Task for the records below: count the lines that contain the word "security" and give only that number.

▸ Data for this task:
* * *

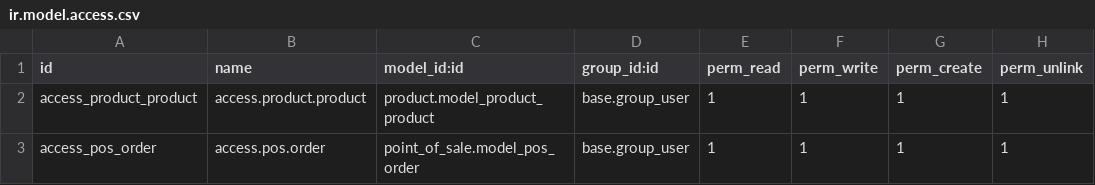
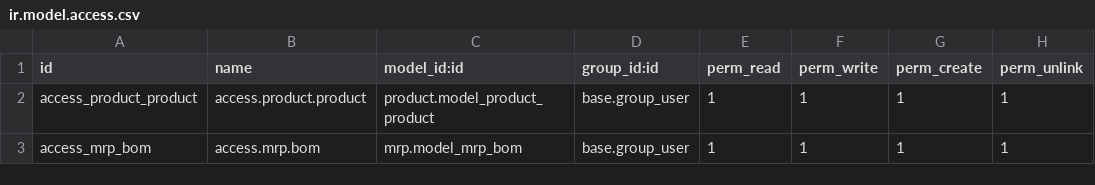
Before and after one commit to Agarmas/upocafe, a CSV file: security/ir.model.access.csv, drawn as a sheet.

```diff
--- a/security/ir.model.access.csv
+++ b/security/ir.model.access.csv
@@ -2,2 +2,2 @@ id,name,model_id:id,group_id:id,perm_read,perm_write,perm_create,perm_unlink
 access_product_product,access.product.product,product.model_product_product,base.group_user,1,1,1,1
-access_pos_order,access.pos.order,point_of_sale.model_pos_order,base.group_user,1,1,1,1
+access_mrp_bom,access.mrp.bom,mrp.model_mrp_bom,base.group_user,1,1,1,1
```
Also changed, not shown: 4 other files.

* * *

▸ Solution below:
3